FOLLOW this link to the first of a series of articles I’ve written about FEEL, a new project being run by experimental psychologist Kevin O’Regan in Paris, to explore the possibility that consciousness is not locked inside our brains, but emerges when we interact with the world. The implications are exciting and sometimes disturbing – for example, that babies are born without consciousness and acquire it gradually, in piecemeal fashion, as they move and receive sensory feedback, and gradually learn more sophisticated ways of manipulating the world.

 

Courtesy of Jacqueline Fagard
Courtesy of Jacqueline Fagard

 

Upside down world

ns_logoA MAN walks confidently towards an open gate but instead of going straight through he raises his knee very high as if he were stepping over a low wall. He strides forward, reaching out to shake a friend’s hand. But again he misjudges, and his friend draws back in alarm to avoid being punched in the nose…

This article was first published in New Scientist on 11 October 2014. To continue reading, click here.

 

Swiss canton braces for tsunami

 

page11-nature_logoTHE land of chocolate and clocks could soon be known for something quite different: tsunamis. Authorities in Nidwalden, a canton in landlocked Switzerland, are factoring the risk of a tsunami in Lake Lucerne into their hazard plans. It is the first official acknowledgement of such a threat in Europe’s Alpine region — and comes in step with findings that the risk of tsunamis in the area, which is home to around 13 million people, is much higher than previously thought…

This article was first published in Nature on 4 September 2014. To continue reading, click here.

view-of-riggie-mountain-meadows-and-lake-lucerne

 

Wonder food

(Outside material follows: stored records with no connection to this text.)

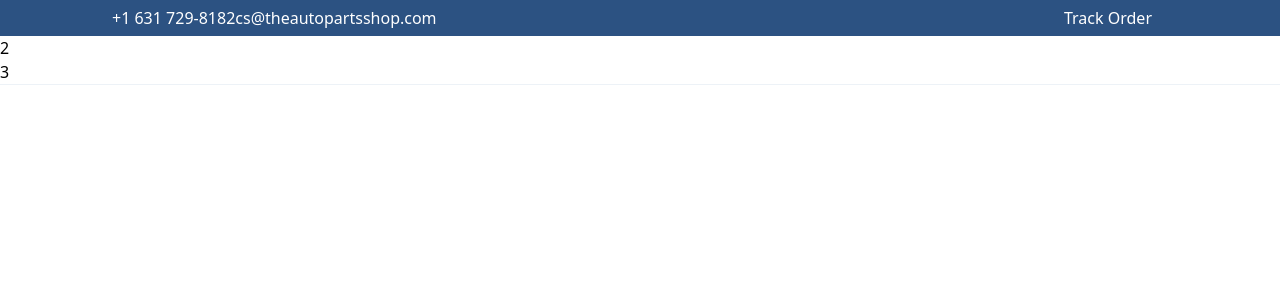
Repository: robindhimanspineor/TAPS-Next
Page: /
The author's editor kept a copy of each file at every save. The page is drawn from the files as they stood at one save, then again after the next save.
The browser window is 1280 px wide. The pictures show the whole page.
The project was rebuilt for these pictures with package versions that can differ from the ones it lists, and the page was loaded fresh each time. The framework's server and built-in components were replaced by stand-ins that run in the browser. Also part of the build but not shown: next.config.js.

Above is the page before, as saved 2021-09-16 15:06:00.

After the next save:
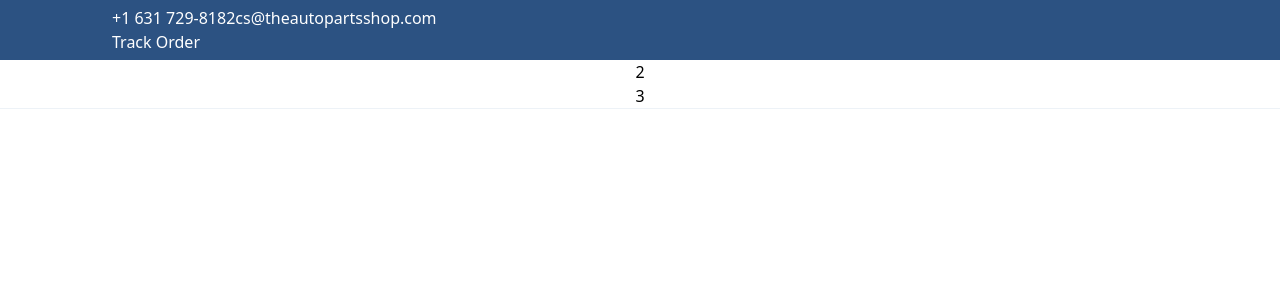
Saved 58 s later.
--- a/src/components/common/header/index.js
+++ b/src/components/common/header/index.js
@@ -1,8 +1,8 @@
 const Header = () => {
   return (
     <header className="flex flex-col items-center justify-center w-full static border-b z-50">
-      <div className="w-screen max-w-screen-xl flex flex-col">
-        <div className="head-top flex justify-between py-1.5 pr-32 pl-28 bg-blue-800 w-full">
+      <div className="head-top flex justify-between py-1.5 pr-32 pl-28 bg-blue-800 w-full">
+        <div className="w-screen max-w-screen-xl">
           <div className="head-top-left flex text-white font-medium w-9/12">
             <div className="head-top phone">
               <span></span>
@@ -17,9 +17,9 @@
             Track Order
           </div>
         </div>
-        <div>2</div>
-        <div>3</div>
       </div>
+      <div>2</div>
+      <div>3</div>
     </header>
   );
 };

After the save that followed:
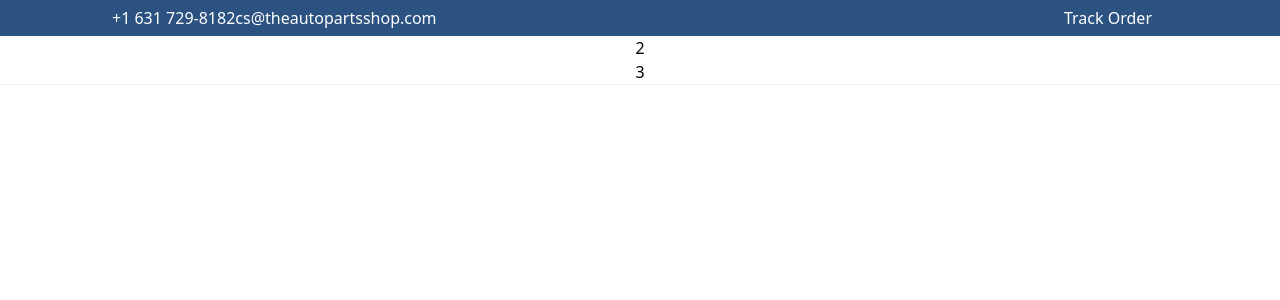
Saved 91 s later.
--- a/src/components/common/header/index.js
+++ b/src/components/common/header/index.js
@@ -2,7 +2,7 @@
   return (
     <header className="flex flex-col items-center justify-center w-full static border-b z-50">
       <div className="head-top flex justify-between py-1.5 pr-32 pl-28 bg-blue-800 w-full">
-        <div className="w-screen max-w-screen-xl">
+        <div className="w-screen max-w-screen-xl flex justify-between">
           <div className="head-top-left flex text-white font-medium w-9/12">
             <div className="head-top phone">
               <span></span>
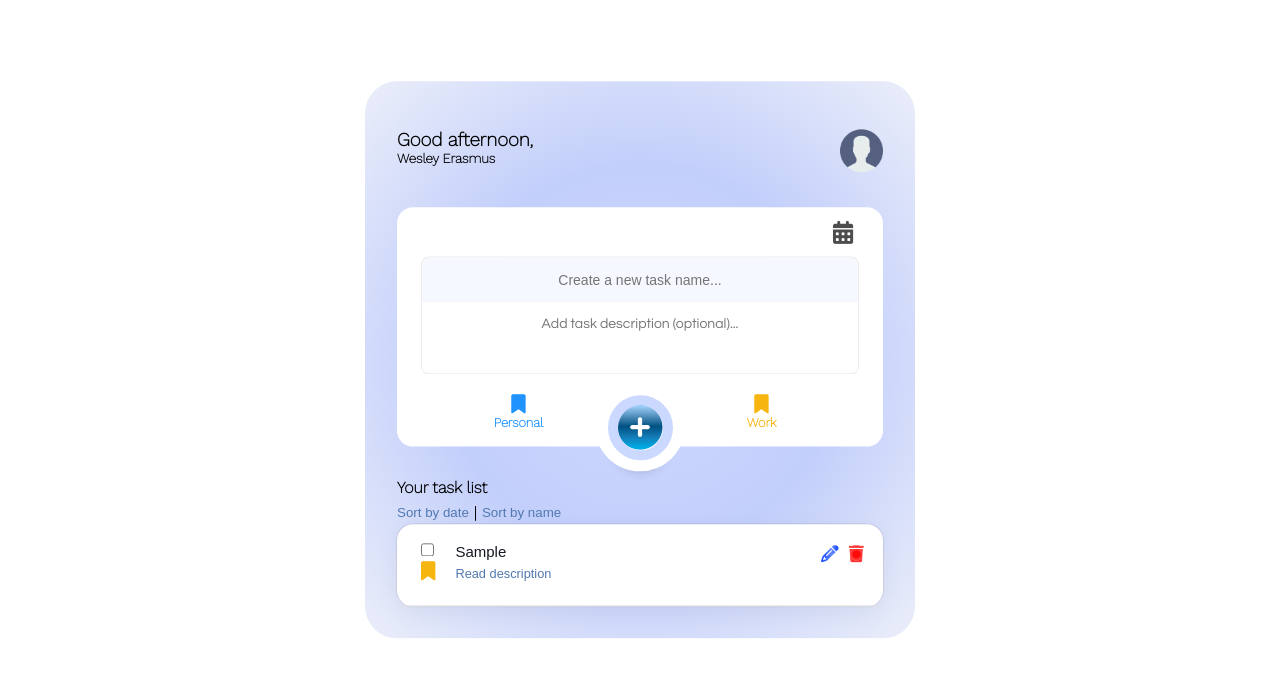
Repository: WesleyErasmus/Todo-App
Page: todoApp.html
The author's editor kept a copy of each file at every save. The page is drawn from the files as they stood at one save, then again after the next save.
The browser window is 1280 px wide. The pictures show the whole page.
Empty fields were first filled with sample values (such as "Sample", 5 or name@example.com).
After loading, the first visible `#task-list-form` was submitted once.
Some web libraries are served in a nearby version.

Above is the page before, as saved 2022-06-23 13:21:12.

### todoApp.html
<!DOCTYPE html>
<html lang="en">

<head>
    <meta charset="UTF-8">
    <meta http-equiv="X-UA-Compatible" content="IE=edge">
    <meta name="viewport" content="width=device-width, initial-scale=1.0">
    <title>Todo App</title>
    <script src="https://kit.fontawesome.com/81ea498f91.js" crossorigin="anonymous"></script>
    <link rel="stylesheet" href="/source/css/todoApp.css">
    <script src="/source/script/todoApp.js" defer></script>
</head>

<body>
    <!-- App wrapper -->
    <main class="app-wrapper">
        <!-- App header -->
        <header>
            <!-- Greeting and Name -->
            <div class="app-heading">
                <h3>Good afternoon, </h3>
                <h5>Wesley Erasmus</h5>
            </div>
            <!-- Profile picture -->
            <div id="profile-picture">
                <img src="/images/user.png" alt="" style="width: 43px;">
            </div>
        </header>

        <!-- Categories section -->
        <section>
            <form id="task-list-form">
                <div class="create-submit">
                    <span class="error-validation-message">Please enter a task title</span>
                    <!-- Task title input -->
                    <input type="text" name="title" id="title" placeholder="Create a new task name..." />
                    <!-- task description textarea -->
                    <textarea name="description" id="description" cols="30" rows="3" placeholder="Add task description (optional)..."></textarea>
                    <!-- Due date calendar icon -->
                    <span class="datePicker-toggle">
                        <span class="datePicker-toggle-button"></span>
                        <input type="date" name="date" class="datePicker-input">
                        <i class="fa-solid fa-calendar-days"></i>
                    </span>
                    <!-- Calendar tooltip message -->
                    <span class="calendar-tooltip">Add a due date</span>

                    <!-- task submit button -->
                    <button id="add-task-btn" type="submit" value="create-new-task">
                        <!-- add task button -->
                        <i class="fa-solid fa-circle-plus"></i>
                    </button>
                    <div class="circle onclick-background-change"></div>
                </div>

                <!-- Categories -->
                <div class="category-selectors">
                    <!-- Personal category -->
                    <label class="personal-category-btn onclick-background-change">
                        <input type="radio" name="category" value="Personal" class="personal-category"
                            id="personal-category"  />
                        <i class="fa-solid fa-bookmark"></i>
                        <h4 class="category-h4">Personal</h4>
                    </label>
                    <!-- Work category -->
                    <label class="work-category-btn onclick-background-change">
                        <input type="radio" name="category" value="Work" class="work-category" id="work-category" />
                        <i class="fa-solid fa-bookmark"></i>
                        <h4 class="category-h4">Work</h4>
                    </label>
                </div>
                <!-- End of categories div -->
                </div>
            </form>
        </section>

        <!-- Task list is created here, new tasks are outputted below -->
        <section class="todo-list-output">
            <div id="list-header">
                <div>Your task list</div>
            </div>
            <!-- SEARCH BAR -->
            <div id="search-filter-section">
                <!-- <form id="search-bar">
                <input type="text"
                id="search-bar"
                placeholder="Search for task...">
                <button type="submit"><i class="fa fa-search"
                id="search-submit-btn"></i></button>
                </form> -->
                <!-- filter dropdown  ***WORK IN PROGRESS*** -->
                <button id="sort-by-date" value="date">Sort by date</button>
                <p>|</p>
                <button id="sort-by-name" value="name">Sort by name</button>
                <!-- <form id="sort-tasks-form">
                    <select name="sort-by" id="sort-by">
                        <option >Sort</option>
                        <option id="sort-by-date" value="date">Sort by date</option>
                        <option id="sort-by-name" value="name">Sort by title</option>
                    </select>
                </form> -->

            </div>
            <!-- Actual task list output -->
            <div class="task-list" id="task-list">
                <!-- <div class="task-item">

                        <label id="personal-category-btn">
                        <input class="completed" type="checkbox" />
                        <input
                            type="radio"
                            name="category"
                            value="Work"
                            id="work-category" />
                            <i class="fa-solid fa-bookmark"></i>
                        </label>
                        <div class="task-content">
                            Test title
                            <p class="task-description">Lorem ipsum dolor sit amet consectetur adipisicing elit. Recusandae, deleniti.</p>
                        </div>

                        <div class="edit-delete">
                            <button class="edit"><i class="fa-solid fa-pencil"></i></button>
                            <button class="delete"><i class="fa fa-trash" aria-hidden="true"></i></button>
                            <button class="show-hide-description">Show description
                            </button>
                        </div>

                    </div> -->
            </div>
        </section>
    </main> <!-- End of App wrapper -->

</body>

</html>

### source/script/todoApp.js
window.addEventListener("load", () => {
  // tasks is set as a global variable making it accessible to other functions.
  tasks = JSON.parse(localStorage.getItem("tasks")) || [];
  // Used || [] to push new tasks to an empty array

  // Declaring to-do-list form where task gets created from user input
  const tasksForm = document.querySelector("#task-list-form");

  tasksForm.addEventListener("submit", (e) => {
    // Used to prevent form from refreshing after submit
    e.preventDefault();

    // const task targets the following elements:
    // the name ="title" value. HTML id="title" input field
    // the name ="description" value. HTML id="description" input field
    // the name ="category" value. HTML labels within the class="category-selectors" radio inputs
    const task = {
      title: e.target.elements.title.value,
      description: e.target.elements.description.value,
      category: e.target.elements.category.value,
      date: e.target.elements.date.value,
      // completed: false will set tasks to unchecked / incomplete when tasks are created
      completed: false,
      // createdAt key creates a date and time stamp for each task
      createdAt: new Date().getTime(),
    };

     // Task title form validation
     if( title.value === "" ) {
      document.querySelector(".error-validation-message").style.visibility="visible";
      // task.title.focus() ;
      task.title.border = "2px solid green";
      return false;
   }

    // adds new tasks to the "tasks" array in localStorage
    tasks.unshift(task);

    // sets "tasks" to a string (primitive value - string or number) before adding it to the tasks array in localStorage
    localStorage.setItem("tasks", JSON.stringify(tasks));

    // Resets the Tasks form to clear the task input field and the category radio buttons after the task submit button is clicked.
    e.target.reset();

    printTasksToDOM();
  });

  printTasksToDOM();
});

function printTasksToDOM() {
  const taskList = document.querySelector("#task-list");
  // Below clears each element after creating a tasks
  taskList.innerHTML = "";

  // Using a forEach to loop through each taskItem in the tasks array
  // targeting parameter "task" as a callback function
  tasks.forEach((task) => {

    // <div class="task-item">
    const taskItem = document.createElement("div");
    taskItem.classList.add("task-item");

    // label used to append task input field and category field to task items
    const taskLabel = document.createElement("label");
    // <input type="checkbox" />
    const taskInput = document.createElement("input");
    // <input id="personal-category"> || <input id="work-category">
    const taskCategory = document.createElement("div");
    // <div class="task-content">
    const taskContent = document.createElement("div");
    // <div class="edit-delete">
    const editDeleteContainer = document.createElement("div");
    // < class="edit">
    const editButton = document.createElement("button");
    // <div class="delete">
    const deleteButton = document.createElement("button");
    // <button class="show-hide-description">
    const showDescription = document.createElement("button");
    // <p class="task-description">
    const taskDescription = document.createElement("p");
    const dueDate = document.createElement("div");

    taskInput.type = "checkbox";
    taskInput.checked = task.completed;

    // If statement to delegate task categories
    if (task.category == "Personal") {
      taskCategory.classList.add("personal");
      taskCategory.style.color = "var(--personal)";
    } else {
      taskCategory.classList.add("work");
      taskCategory.style.color = "var(--work)";
    }

    // Adding classes to created HTML elements
    taskContent.classList.add("task-content");
    editDeleteContainer.classList.add("edit-delete");
    editButton.classList.add("edit");
    deleteButton.classList.add("delete");
    showDescription.classList.add("show-hide-description");
    taskDescription.classList.add("task-description");
    dueDate.classList.add("task-due-date");

    // Adding content to created HTML elements
    deleteButton.innerHTML = `<i class="fa-solid fa-trash"></i>`;
    editButton.innerHTML = `<i class="fa-solid fa-pencil"></i>`;
    taskCategory.innerHTML = `<i class="fa-solid fa-bookmark"></i>`;
    taskContent.innerHTML = `<input type="text" class="task-title" value="${task.title}" readonly>`;
    taskDescription.innerHTML = `${task.description}`;
    showDescription.innerHTML = "Read description";
    dueDate.innerHTML = `${task.date}`;

    // Child elements nested within task-item div
    taskItem.appendChild(taskLabel);
    taskItem.appendChild(taskContent);
    taskItem.appendChild(editDeleteContainer);
    // Child elements nested within the task label
    taskLabel.appendChild(taskInput);
    taskLabel.appendChild(taskCategory);
    // Nesting task-description in task-content
    taskContent.appendChild(taskDescription);
    taskContent.appendChild(showDescription);
    taskContent.appendChild(dueDate);
    // Edit, Delete, show description buttons nested in edit-delete container
    editDeleteContainer.appendChild(editButton);
    editDeleteContainer.appendChild(deleteButton);
    // Below code appends each task item to the task-list class
    taskList.appendChild(taskItem);

    // This if statement adds a HTML class of "completed". Completed tasks are then styled with text-decoration of line-through
    if (task.completed) {
      taskItem.classList.add("completed");
    }

    // Prevents undefined or null due dates from appearing in tasks
    if (dueDate.innerHTML === "") {
      dueDate.innerHTML = "";
    } else {
      dueDate.innerHTML = "Date due: " + "</br>" + `${task.date}`;
    }

    // Below are event listeners linked to the following actions:
    // * Task check box (which gets check after task is completed)
    // * Edit button
    // * Delete button
    // * Show task description button
    // >>>>>ADDED NEW CATEGORY EVENT LISTENER

    // >>>>> NEW <<<<<<<<<<<<<<
    const personalBtn = document.querySelector(".personal-category-btn");
    const workBtn = document.querySelector(".personal-work-btn");
    const categoryBg = document.querySelector(".onclick-background-change");

    function backgroundChange() {
      if(personalBtn.innerHTML === "Personal")
        button.innerHTML = "Work";
      else
        button.innerHTML = "Personal";
    }

      personalBtn.addEventListener("click", (e) => {
        for (i = 0 ; i < categoryBg.length ; ++i)
        // containers[i].classList.toggle('changeClass');
        containers[i].style.backgroundColor = "#2093ff2b"

        backgroundChange()
      });

    // Change eventListener to change task from unchecked to checked
    taskInput.addEventListener("change", (e) => {
      task.completed = e.target.checked;
      // storing checked / unchecked status of tasks to JSON localStorage
      localStorage.setItem("tasks", JSON.stringify(tasks));

      if (task.completed) {
        taskItem.classList.add("completed");
      } else {
        taskItem.classList.remove("completed");
      }
      printTasksToDOM();
    });

    // Edit button click event listener
    editButton.addEventListener("click", (e) => {
      //changes the edit icon to a save icon when clicked
      editButton.innerHTML = `<i class="fa-solid fa-floppy-disk"></i>`;
      // targets the task title input field
      const taskInput = taskContent.querySelector("input");
      // removes the readonly attribute allowing text to be edited
      taskInput.removeAttribute("readonly");
      // focus() shows that the text is now editable
      taskInput.focus();
      // addeventlistener 'blur' will stop editing when clicking outside of input field
      taskInput.addEventListener("blur", (e) => {
        taskInput.setAttribute("readonly", true);
        task.title = e.target.value;
        localStorage.setItem("tasks", JSON.stringify(tasks));
        printTasksToDOM();
      });
    });

    // SHOW & HIDE TASK DESCRIPTION

    //Won't display "read description button if there is no description"
    if (taskDescription.innerHTML === "") {
      showDescription.innerHTML = "";
    }
    // If statement to show and hide task description
    showDescription.addEventListener("click", (e) => {
      if (taskDescription.style.display === "block") {
        // shrink content
        showDescription.innerHTML = "Read description";
        taskDescription.style.display = "none";
      } else {
        // expand content
        taskDescription.style.display = "block";
        showDescription.innerHTML = "Hide description";
      }
    });

    // Event listener set to delete task on click
    deleteButton.addEventListener("click", (e) => {
      // using filter method to remove task.
      tasks = tasks.filter((i) => i != task);
      localStorage.setItem("tasks", JSON.stringify(tasks));
      printTasksToDOM();
    });

    // SORT BY ALPHABET & DATE ***WORK IN PROGRESS***
    // Sort alphabetically
    // const sortForm = document.getElementById("sort-tasks-form");
    // const nameSort = document.getElementById("sort-by-name");
  });
}

Loaded but not shown: source/css/todoApp.css (671 lines, source omitted)

After the next save:
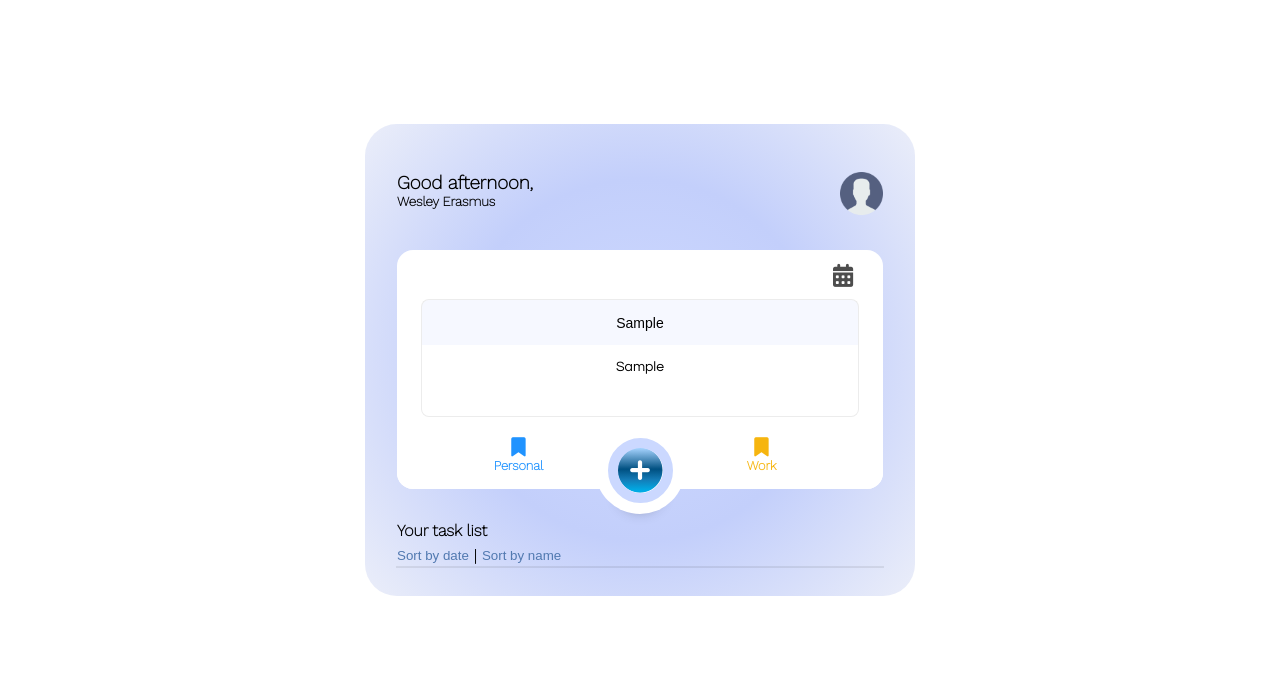
Saved 46 s later.
--- a/source/script/todoApp.js
+++ b/source/script/todoApp.js
@@ -31,6 +31,8 @@ window.addEventListener("load", () => {
       // task.title.focus() ;
       task.title.border = "2px solid green";
       return false;
+   } else {
+    return true
    }
 
     // adds new tasks to the "tasks" array in localStorage

After the save that followed:
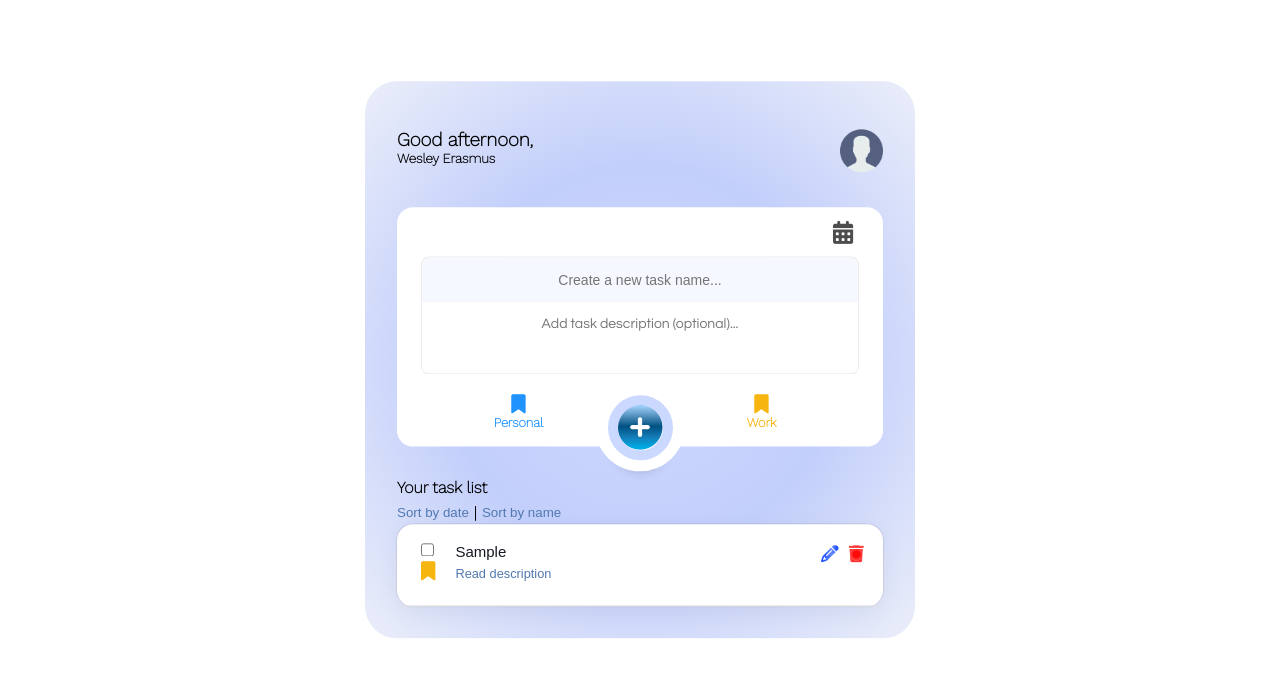
Saved 32 s later.
--- a/source/script/todoApp.js
+++ b/source/script/todoApp.js
@@ -32,7 +32,7 @@ window.addEventListener("load", () => {
       task.title.border = "2px solid green";
       return false;
    } else {
-    return true
+    document.querySelector(".error-validation-message").style.visibility="hidden";
    }
 
     // adds new tasks to the "tasks" array in localStorage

ns_logoIN April 1789, Lieutenant William Bligh set off from the Pacific island of Tahiti to sail halfway round the world to Jamaica. Twenty-three days into the voyage, his crew mutinied. They set him adrift in the Bounty’s launch, along with 18 men who were loyal to him, and dumped the ship’s cargo overboard. That cargo included 1000 breadfruit plants destined for the Jamaican sugar plantations, whose owners were clamouring for a cheap and reliable source of food for their slaves…

This article was first published in New Scientist on 28 June 2014. To continue reading, click here.